March 25, 2019 — NVIDIA introduced Clara AI, a toolkit that includes 13 classification and segmentation artificial intelligence (AI) segmentation algorithms, and software tools built for radiologists.
Labeled data is critical to build safe and robust AI, but radiologists’ time is too precious to spend hours labeling datasets. The Clara AI assisted annotation capability speeds up the creation of structured datasets, enabling annotations in minutes instead of hours. The toolkit facilitates the integration of AI models into existing radiology workflows using industry standards like DICOM.
Transfer learning, another capability in the Clara AI toolkit, adapts existing models to fit local variables. It customizes deep learning algorithms to data that includes local demographics and imaging devices, without having to move or share patient data. As a result, doctors can create models for their own patients with 10 times less data than starting from scratch.
NVIDIA noted that several institutions are already using Clara AI, including:
- The Ohio State University radiologists quickly incorporated a model developed at another institution, validated it and annotated a local dataset to adapt the model to OSU patients.
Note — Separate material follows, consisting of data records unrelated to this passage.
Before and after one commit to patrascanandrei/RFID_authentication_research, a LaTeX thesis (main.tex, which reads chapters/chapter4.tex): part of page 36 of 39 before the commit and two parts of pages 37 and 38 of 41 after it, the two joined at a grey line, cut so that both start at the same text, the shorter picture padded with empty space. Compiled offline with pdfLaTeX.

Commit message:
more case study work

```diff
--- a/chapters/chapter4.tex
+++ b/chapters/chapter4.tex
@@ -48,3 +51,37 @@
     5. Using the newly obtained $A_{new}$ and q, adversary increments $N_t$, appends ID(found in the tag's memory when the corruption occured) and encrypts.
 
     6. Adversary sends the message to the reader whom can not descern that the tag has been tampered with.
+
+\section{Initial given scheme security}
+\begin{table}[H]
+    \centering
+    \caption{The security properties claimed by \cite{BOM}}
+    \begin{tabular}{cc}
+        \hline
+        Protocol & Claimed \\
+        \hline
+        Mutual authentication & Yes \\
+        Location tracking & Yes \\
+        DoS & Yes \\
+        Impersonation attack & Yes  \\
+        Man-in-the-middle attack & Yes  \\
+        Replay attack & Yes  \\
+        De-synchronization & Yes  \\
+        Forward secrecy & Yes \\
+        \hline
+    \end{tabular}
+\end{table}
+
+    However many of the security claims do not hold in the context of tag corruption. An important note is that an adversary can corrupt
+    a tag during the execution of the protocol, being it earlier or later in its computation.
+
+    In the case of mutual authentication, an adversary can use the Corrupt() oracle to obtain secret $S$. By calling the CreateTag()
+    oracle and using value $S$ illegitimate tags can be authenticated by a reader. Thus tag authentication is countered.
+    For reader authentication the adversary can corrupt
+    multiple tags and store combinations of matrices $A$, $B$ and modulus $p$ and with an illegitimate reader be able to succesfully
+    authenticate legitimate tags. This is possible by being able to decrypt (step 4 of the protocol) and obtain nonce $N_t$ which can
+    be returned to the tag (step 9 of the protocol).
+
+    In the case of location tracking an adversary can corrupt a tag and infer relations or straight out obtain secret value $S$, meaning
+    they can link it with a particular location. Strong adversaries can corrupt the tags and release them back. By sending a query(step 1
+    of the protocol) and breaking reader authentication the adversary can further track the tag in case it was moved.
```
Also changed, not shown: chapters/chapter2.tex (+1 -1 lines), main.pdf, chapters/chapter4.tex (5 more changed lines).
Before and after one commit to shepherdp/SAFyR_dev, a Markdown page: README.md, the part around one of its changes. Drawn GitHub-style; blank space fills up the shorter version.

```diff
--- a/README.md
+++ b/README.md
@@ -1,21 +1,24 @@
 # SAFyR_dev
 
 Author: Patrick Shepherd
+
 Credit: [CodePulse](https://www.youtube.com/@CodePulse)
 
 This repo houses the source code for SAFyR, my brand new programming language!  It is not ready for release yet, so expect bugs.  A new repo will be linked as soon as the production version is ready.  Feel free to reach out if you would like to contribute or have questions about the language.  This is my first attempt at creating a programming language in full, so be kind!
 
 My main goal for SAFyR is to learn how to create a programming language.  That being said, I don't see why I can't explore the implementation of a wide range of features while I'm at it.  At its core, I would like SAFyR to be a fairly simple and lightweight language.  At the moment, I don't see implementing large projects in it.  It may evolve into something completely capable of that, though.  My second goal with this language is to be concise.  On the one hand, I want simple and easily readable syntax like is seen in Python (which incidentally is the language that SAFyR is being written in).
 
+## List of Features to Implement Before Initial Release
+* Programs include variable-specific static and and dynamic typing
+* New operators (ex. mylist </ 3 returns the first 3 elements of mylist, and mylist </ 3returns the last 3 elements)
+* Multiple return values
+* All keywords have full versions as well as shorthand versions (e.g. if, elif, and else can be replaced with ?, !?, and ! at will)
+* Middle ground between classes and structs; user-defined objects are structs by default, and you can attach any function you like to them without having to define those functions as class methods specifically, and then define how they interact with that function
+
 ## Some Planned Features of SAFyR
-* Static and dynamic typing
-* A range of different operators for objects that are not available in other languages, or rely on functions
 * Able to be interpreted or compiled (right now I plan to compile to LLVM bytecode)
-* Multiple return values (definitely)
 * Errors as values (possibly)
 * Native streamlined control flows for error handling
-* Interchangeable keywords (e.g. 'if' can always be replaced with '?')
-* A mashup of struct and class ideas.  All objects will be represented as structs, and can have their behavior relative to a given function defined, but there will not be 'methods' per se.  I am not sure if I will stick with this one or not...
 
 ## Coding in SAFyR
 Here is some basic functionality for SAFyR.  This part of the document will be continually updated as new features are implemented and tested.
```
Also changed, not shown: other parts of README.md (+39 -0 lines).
This enables faster AI development of effective algorithms which support clinical care.
- The National Institutes of Health Clinical Center and NVIDIA scientists used Clara AI to develop a domain generalization method for the segmentation of the prostate from surrounding tissue on magnetic resonance imaging (MRI). The localized model achieved performance similar to that of a radiologist and outperformed other state-of-the-art algorithms that were trained and evaluated on data from the same domain.
- The University of California San Francisco (UCSF) is using a Clara AI-powered scalable infrastructure that will enable the seamless creation, testing and deployment of multiple AI algorithms across radiology, serving as a pathway for future doctors to adopt the system.
“We have an incredibly innovative group of researchers who are building clinically valuable AI tools, and need a consistent way to validate and deploy these tools into clinical workflows,” said Christopher Hess, chair of radiology, UCSF. “NVIDIA Clara will be an essential component of the medical imaging AI ecosystem that enables us to develop and deploy our own and external AI models.”
For more information: www.nvidia.com